§ **Task data**
○ ○ ○ ○ ○
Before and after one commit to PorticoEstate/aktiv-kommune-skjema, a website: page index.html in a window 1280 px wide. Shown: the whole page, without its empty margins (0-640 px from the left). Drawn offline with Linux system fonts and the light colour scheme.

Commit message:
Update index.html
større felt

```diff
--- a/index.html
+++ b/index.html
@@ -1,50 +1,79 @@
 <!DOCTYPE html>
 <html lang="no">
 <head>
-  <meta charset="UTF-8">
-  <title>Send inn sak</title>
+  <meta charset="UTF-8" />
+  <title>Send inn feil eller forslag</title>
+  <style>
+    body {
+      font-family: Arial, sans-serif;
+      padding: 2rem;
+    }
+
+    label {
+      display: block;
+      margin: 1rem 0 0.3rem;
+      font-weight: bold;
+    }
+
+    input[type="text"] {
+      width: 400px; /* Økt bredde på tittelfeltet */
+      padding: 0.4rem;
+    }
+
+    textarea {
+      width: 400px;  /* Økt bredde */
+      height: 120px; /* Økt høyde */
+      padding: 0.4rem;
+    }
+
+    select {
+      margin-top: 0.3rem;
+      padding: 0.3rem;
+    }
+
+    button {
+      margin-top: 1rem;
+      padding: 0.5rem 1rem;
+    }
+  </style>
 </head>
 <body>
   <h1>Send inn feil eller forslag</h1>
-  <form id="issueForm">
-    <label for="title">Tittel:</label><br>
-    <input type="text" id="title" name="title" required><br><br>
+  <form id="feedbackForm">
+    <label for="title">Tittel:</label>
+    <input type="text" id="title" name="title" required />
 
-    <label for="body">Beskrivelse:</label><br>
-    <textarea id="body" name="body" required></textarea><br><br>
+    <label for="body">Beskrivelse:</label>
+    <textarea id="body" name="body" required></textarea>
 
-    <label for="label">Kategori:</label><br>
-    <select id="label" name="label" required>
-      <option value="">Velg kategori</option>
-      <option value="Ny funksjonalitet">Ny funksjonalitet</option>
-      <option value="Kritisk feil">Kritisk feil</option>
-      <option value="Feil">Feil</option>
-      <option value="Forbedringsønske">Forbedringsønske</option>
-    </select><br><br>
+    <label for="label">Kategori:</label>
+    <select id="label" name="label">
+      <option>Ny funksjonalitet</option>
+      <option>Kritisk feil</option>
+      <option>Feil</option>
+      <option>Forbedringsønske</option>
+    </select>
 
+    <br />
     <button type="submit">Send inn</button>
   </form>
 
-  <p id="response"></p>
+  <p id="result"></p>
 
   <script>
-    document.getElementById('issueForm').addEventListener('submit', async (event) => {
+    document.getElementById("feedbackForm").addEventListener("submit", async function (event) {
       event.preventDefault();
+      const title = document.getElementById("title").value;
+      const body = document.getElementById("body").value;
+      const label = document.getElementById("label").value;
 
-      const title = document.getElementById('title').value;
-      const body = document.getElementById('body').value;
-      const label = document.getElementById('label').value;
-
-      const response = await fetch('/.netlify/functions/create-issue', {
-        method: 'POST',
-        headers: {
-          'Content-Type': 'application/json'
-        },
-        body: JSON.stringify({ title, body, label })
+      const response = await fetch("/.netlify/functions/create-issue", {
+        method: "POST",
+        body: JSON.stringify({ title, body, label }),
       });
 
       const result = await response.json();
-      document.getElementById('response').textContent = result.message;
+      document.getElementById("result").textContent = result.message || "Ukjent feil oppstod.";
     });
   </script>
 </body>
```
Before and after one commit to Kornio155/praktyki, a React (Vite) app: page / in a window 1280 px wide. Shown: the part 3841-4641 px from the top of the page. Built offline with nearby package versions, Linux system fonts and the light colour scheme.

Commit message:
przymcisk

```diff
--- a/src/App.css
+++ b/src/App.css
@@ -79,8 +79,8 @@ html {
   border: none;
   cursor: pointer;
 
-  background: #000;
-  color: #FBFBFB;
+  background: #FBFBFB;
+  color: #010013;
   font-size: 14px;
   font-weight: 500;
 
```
○ ○ ○ ○ ○
§ **Exercise objective**
The task calls for each record to be returned verbatim.

§ **Answer space**
Before and after one commit to PorticoEstate/aktiv-kommune-skjema, a website: page index.html in a window 1280 px wide. Shown: the whole page, without its empty margins (0-640 px from the left). Drawn offline with Linux system fonts and the light colour scheme.

Commit message:
Update index.html
større felt

```diff
--- a/index.html
+++ b/index.html
@@ -1,50 +1,79 @@
 <!DOCTYPE html>
 <html lang="no">
 <head>
-  <meta charset="UTF-8">
-  <title>Send inn sak</title>
+  <meta charset="UTF-8" />
+  <title>Send inn feil eller forslag</title>
+  <style>
+    body {
+      font-family: Arial, sans-serif;
+      padding: 2rem;
+    }
+
+    label {
+      display: block;
+      margin: 1rem 0 0.3rem;
+      font-weight: bold;
+    }
+
+    input[type="text"] {
+      width: 400px; /* Økt bredde på tittelfeltet */
+      padding: 0.4rem;
+    }
+
+    textarea {
+      width: 400px;  /* Økt bredde */
+      height: 120px; /* Økt høyde */
+      padding: 0.4rem;
+    }
+
+    select {
+      margin-top: 0.3rem;
+      padding: 0.3rem;
+    }
+
+    button {
+      margin-top: 1rem;
+      padding: 0.5rem 1rem;
+    }
+  </style>
 </head>
 <body>
   <h1>Send inn feil eller forslag</h1>
-  <form id="issueForm">
-    <label for="title">Tittel:</label><br>
-    <input type="text" id="title" name="title" required><br><br>
+  <form id="feedbackForm">
+    <label for="title">Tittel:</label>
+    <input type="text" id="title" name="title" required />
 
-    <label for="body">Beskrivelse:</label><br>
-    <textarea id="body" name="body" required></textarea><br><br>
+    <label for="body">Beskrivelse:</label>
+    <textarea id="body" name="body" required></textarea>
 
-    <label for="label">Kategori:</label><br>
-    <select id="label" name="label" required>
-      <option value="">Velg kategori</option>
-      <option value="Ny funksjonalitet">Ny funksjonalitet</option>
-      <option value="Kritisk feil">Kritisk feil</option>
-      <option value="Feil">Feil</option>
-      <option value="Forbedringsønske">Forbedringsønske</option>
-    </select><br><br>
+    <label for="label">Kategori:</label>
+    <select id="label" name="label">
+      <option>Ny funksjonalitet</option>
+      <option>Kritisk feil</option>
+      <option>Feil</option>
+      <option>Forbedringsønske</option>
+    </select>
 
+    <br />
     <button type="submit">Send inn</button>
   </form>
 
-  <p id="response"></p>
+  <p id="result"></p>
 
   <script>
-    document.getElementById('issueForm').addEventListener('submit', async (event) => {
+    document.getElementById("feedbackForm").addEventListener("submit", async function (event) {
       event.preventDefault();
+      const title = document.getElementById("title").value;
+      const body = document.getElementById("body").value;
+      const label = document.getElementById("label").value;
 
-      const title = document.getElementById('title').value;
-      const body = document.getElementById('body').value;
-      const label = document.getElementById('label').value;
-
-      const response = await fetch('/.netlify/functions/create-issue', {
-        method: 'POST',
-        headers: {
-          'Content-Type': 'application/json'
-        },
-        body: JSON.stringify({ title, body, label })
+      const response = await fetch("/.netlify/functions/create-issue", {
+        method: "POST",
+        body: JSON.stringify({ title, body, label }),
       });
 
       const result = await response.json();
-      document.getElementById('response').textContent = result.message;
+      document.getElementById("result").textContent = result.message || "Ukjent feil oppstod.";
     });
   </script>
 </body>
```
Before and after one commit to Kornio155/praktyki, a React (Vite) app: page / in a window 1280 px wide. Shown: the part 3841-4641 px from the top of the page. Built offline with nearby package versions, Linux system fonts and the light colour scheme.

Commit message:
przymcisk

```diff
--- a/src/App.css
+++ b/src/App.css
@@ -79,8 +79,8 @@ html {
   border: none;
   cursor: pointer;
 
-  background: #000;
-  color: #FBFBFB;
+  background: #FBFBFB;
+  color: #010013;
   font-size: 14px;
   font-weight: 500;
 
```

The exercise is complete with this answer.